June 2018

Spiders - do they open your eyes?Spiders - do they open your eyes?

It has long been debated whether arachnophobia is something that's embedded into us as a species or whether we learn it from our culture. Research published by neuroscientist Stefanie Hoehl from the University of Vienna at the end of last year – which monitored pupillary dilation in six-month-old babies when shown images of spiders – suggests the former is to blame. It means the fear and disgust some of us feel when we encounter these critters could actually be a hangover from a survival instinct that evolved in ancient times. Whether true or not, it's a good study to quote when explaining why someone else needs to remove any eight-legged visitors from your home.

The irrational fear of spiders can be distressing for those afflicted with the phobia (note to sufferers: turn these pages with caution). But while it's a widespread condition – affecting around 50% of women and 10% of men – it is by no means at the top of the charts when it comes to common phobias. That accolade goes to social phobia, and more specifically, glossophobia, a fear of public speaking, which impacts around 75% of the population.
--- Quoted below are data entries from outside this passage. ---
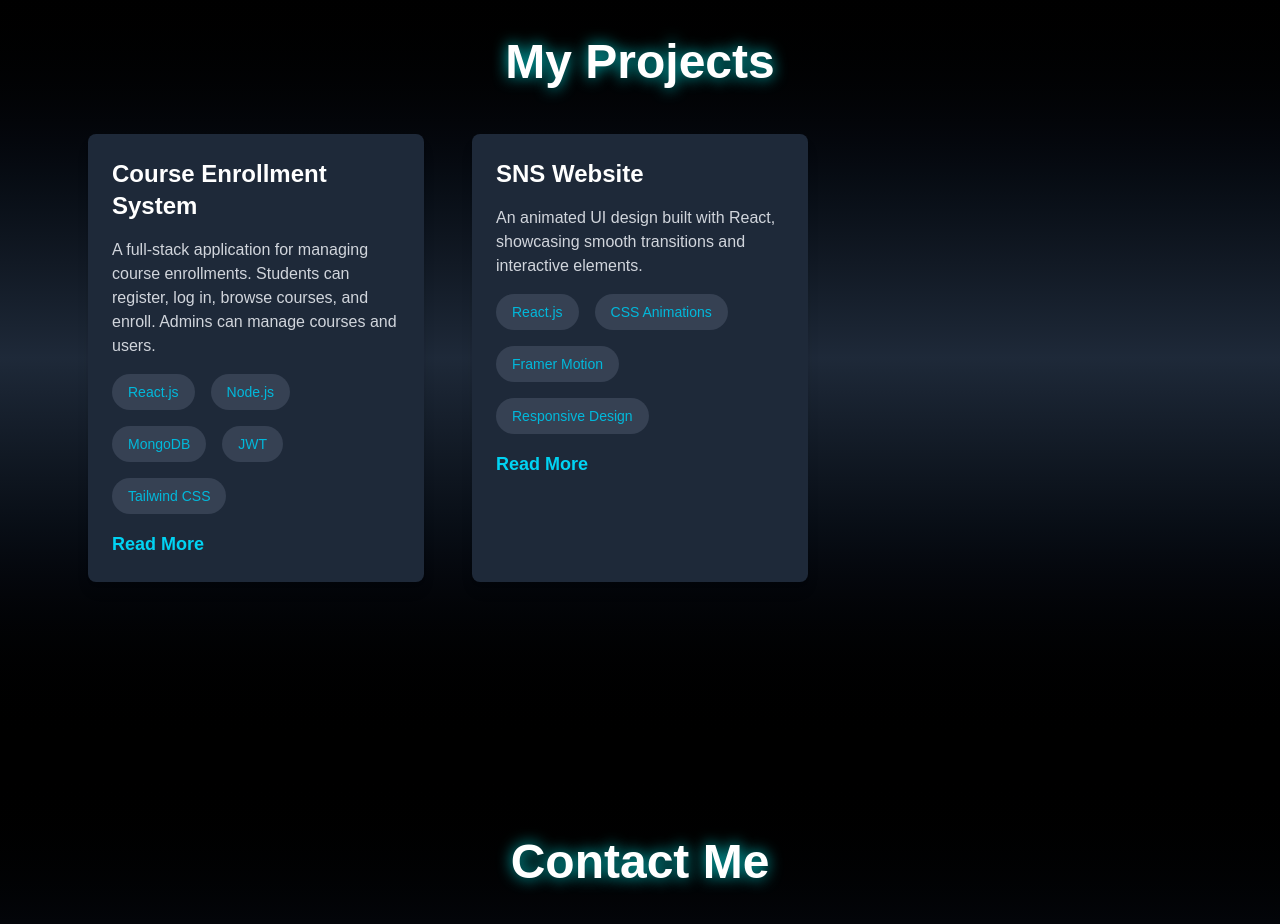
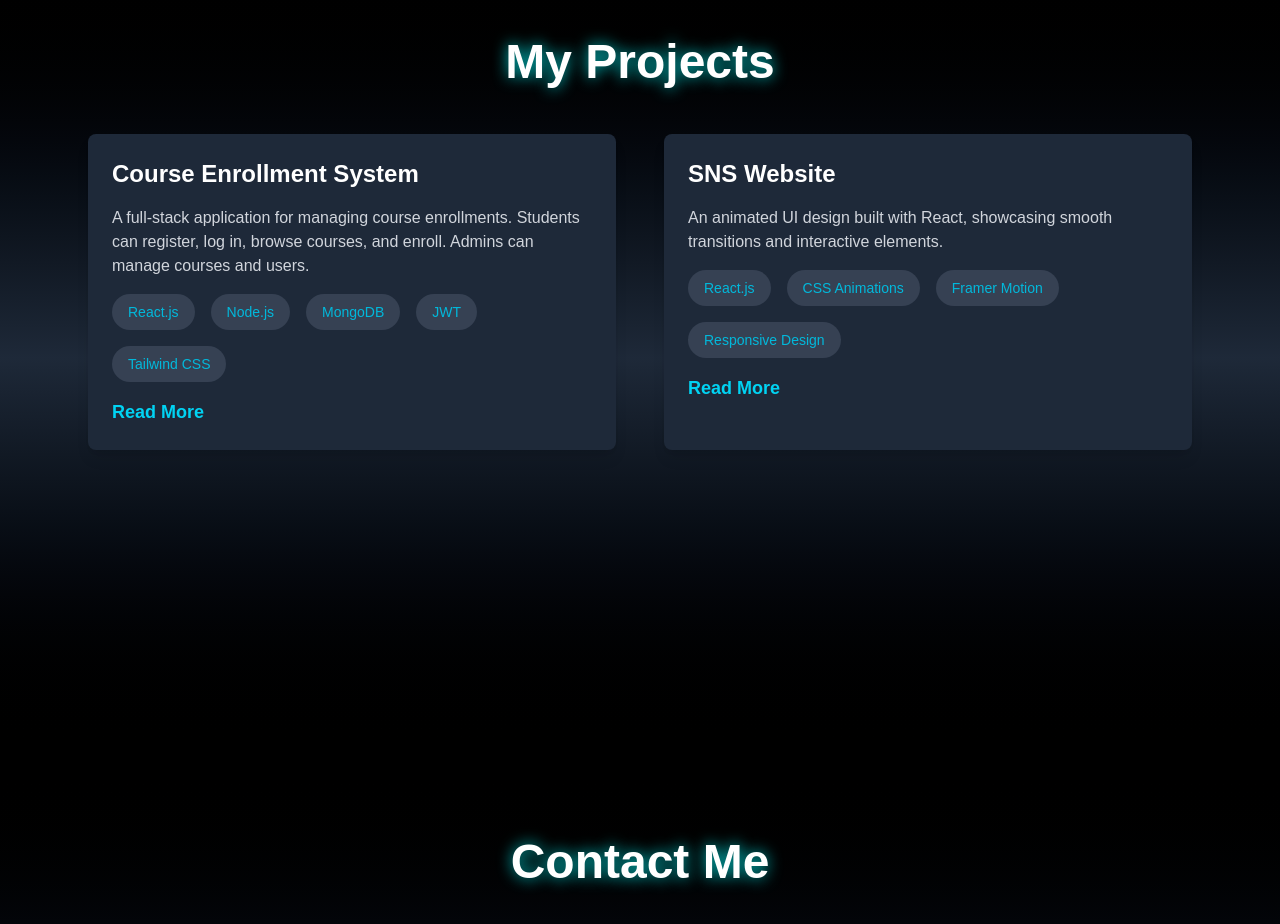
Before and after one commit to yashdark01/myportfolio, a React (Vite) app in the folder portfolio/: page / in a window 1280 px wide. Shown: the part 3980-4904 px from the top of the page. Built offline with nearby package versions, Linux system fonts and the light colour scheme.

Commit message:
added history

```diff
--- a/portfolio/src/sections/Projects.jsx
+++ b/portfolio/src/sections/Projects.jsx
@@ -35,7 +35,7 @@
       <div className="max-w-6xl mx-auto px-6">
         <h2 className="text-5xl font-extrabold text-center mb-12 glow-text">My Projects</h2>
 
-        <div className="grid grid-cols-1 sm:grid-cols-2 lg:grid-cols-3 gap-12">
+        <div className="grid grid-cols-1 sm:grid-cols-2  gap-12">
           {projects.map((project, index) => (
             <div key={index} className="bg-gray-800 p-6 rounded-lg shadow-lg hover:scale-105 transition-transform duration-300 relative group">
 
```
I don't mind admitting my own aversion to public speaking and spiders (is it just me or does that invoke an uneasy image, addressing a room full of spiders?). And aside from a couple of weddings and the occasional eviction of an unwanted house guest, I have little to do with either: I'm grateful for the written word as my public communication tool of choice. But if, like those spider-viewing infants, arachnids cause your pupils to dilate, it may be time for some exposure therapy. You could start with images (again, turn these pages with caution) and progress to the real thing. And with over 100 types of spider discovered locally to date, Wanstead has plenty to choose from. Enough surely to open anyone's eyes.